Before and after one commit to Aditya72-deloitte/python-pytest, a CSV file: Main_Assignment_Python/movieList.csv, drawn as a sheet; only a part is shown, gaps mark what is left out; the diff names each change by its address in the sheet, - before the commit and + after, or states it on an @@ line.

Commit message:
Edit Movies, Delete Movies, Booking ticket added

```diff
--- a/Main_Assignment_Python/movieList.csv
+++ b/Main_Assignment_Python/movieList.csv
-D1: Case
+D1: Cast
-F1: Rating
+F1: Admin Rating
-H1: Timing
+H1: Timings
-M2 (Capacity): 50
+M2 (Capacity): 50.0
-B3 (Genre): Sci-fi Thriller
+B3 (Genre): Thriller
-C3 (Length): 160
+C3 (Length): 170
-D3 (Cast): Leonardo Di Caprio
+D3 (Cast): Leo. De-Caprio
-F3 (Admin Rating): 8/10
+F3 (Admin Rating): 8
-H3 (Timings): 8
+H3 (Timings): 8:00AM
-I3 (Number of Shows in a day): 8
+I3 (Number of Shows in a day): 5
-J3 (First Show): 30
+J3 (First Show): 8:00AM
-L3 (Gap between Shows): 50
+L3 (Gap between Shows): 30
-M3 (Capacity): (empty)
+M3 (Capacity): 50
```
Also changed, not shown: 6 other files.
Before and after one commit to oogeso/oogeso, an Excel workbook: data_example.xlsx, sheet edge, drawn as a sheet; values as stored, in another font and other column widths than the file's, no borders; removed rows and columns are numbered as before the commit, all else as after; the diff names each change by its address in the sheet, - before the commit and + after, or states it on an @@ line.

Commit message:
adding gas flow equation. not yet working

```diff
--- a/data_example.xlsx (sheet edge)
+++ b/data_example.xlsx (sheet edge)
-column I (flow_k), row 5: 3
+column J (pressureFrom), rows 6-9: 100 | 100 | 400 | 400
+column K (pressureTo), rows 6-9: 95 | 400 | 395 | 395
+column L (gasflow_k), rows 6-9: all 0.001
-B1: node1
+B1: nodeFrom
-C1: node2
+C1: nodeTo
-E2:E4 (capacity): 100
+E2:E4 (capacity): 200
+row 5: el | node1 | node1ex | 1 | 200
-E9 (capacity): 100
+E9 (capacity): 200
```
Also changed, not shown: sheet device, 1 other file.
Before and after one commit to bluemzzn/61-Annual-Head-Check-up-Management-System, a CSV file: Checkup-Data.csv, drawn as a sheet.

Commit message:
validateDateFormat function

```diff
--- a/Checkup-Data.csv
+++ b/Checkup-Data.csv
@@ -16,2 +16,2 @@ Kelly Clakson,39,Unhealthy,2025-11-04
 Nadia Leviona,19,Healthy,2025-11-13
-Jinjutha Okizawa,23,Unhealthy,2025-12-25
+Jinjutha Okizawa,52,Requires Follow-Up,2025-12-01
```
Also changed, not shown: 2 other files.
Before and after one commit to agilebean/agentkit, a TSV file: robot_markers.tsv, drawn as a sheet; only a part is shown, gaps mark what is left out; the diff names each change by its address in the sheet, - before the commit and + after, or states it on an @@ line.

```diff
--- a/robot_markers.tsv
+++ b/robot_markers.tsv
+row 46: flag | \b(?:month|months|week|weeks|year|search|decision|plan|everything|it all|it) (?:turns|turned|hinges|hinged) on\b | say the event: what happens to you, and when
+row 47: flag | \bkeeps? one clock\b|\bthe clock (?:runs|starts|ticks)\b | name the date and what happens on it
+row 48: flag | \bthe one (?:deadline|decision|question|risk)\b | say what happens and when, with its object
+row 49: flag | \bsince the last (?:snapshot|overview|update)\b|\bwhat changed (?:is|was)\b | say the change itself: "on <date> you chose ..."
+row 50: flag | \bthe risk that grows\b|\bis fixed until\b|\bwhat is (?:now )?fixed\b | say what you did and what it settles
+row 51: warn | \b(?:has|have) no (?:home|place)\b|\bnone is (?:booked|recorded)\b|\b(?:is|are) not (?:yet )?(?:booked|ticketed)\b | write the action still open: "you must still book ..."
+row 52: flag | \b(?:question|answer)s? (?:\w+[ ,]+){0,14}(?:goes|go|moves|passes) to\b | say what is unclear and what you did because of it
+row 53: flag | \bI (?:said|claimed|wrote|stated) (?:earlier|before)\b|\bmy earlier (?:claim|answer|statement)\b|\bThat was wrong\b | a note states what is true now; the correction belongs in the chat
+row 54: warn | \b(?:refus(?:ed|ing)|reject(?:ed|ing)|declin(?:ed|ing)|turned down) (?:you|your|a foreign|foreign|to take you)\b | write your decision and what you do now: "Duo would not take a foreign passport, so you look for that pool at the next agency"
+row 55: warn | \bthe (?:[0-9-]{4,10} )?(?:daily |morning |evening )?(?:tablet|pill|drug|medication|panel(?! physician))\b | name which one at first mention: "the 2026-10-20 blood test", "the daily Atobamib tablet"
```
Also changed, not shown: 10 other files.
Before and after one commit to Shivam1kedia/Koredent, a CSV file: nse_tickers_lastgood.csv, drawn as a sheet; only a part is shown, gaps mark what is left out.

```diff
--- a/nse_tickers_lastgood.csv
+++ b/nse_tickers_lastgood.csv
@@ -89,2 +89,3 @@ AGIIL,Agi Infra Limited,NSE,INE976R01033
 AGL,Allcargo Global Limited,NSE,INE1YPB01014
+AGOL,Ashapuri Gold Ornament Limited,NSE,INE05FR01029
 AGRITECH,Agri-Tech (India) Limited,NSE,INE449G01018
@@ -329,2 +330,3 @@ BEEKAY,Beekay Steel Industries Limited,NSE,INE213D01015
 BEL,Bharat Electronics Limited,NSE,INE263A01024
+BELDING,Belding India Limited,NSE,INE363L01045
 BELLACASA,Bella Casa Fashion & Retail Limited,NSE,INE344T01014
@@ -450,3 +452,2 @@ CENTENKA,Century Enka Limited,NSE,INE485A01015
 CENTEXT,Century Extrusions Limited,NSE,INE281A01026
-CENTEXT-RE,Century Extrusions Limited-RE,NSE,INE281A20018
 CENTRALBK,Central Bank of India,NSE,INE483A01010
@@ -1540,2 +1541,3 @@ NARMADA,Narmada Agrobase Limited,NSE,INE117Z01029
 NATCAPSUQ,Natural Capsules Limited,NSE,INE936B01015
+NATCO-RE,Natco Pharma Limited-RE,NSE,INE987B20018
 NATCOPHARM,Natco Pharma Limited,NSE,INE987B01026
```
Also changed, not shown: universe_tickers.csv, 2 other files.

--- --- ---

*Work task*: Select and copy every line from the records that includes the word "write".

*Exercise output*:
+row 51: warn | \b(?:has|have) no (?:home|place)\b|\bnone is (?:booked|recorded)\b|\b(?:is|are) not (?:yet )?(?:booked|ticketed)\b | write the action still open: "you must still book ..."
+row 54: warn | \b(?:refus(?:ed|ing)|reject(?:ed|ing)|declin(?:ed|ing)|turned down) (?:you|your|a foreign|foreign|to take you)\b | write your decision and what you do now: "Duo would not take a foreign passport, so you look for that pool at the next agency"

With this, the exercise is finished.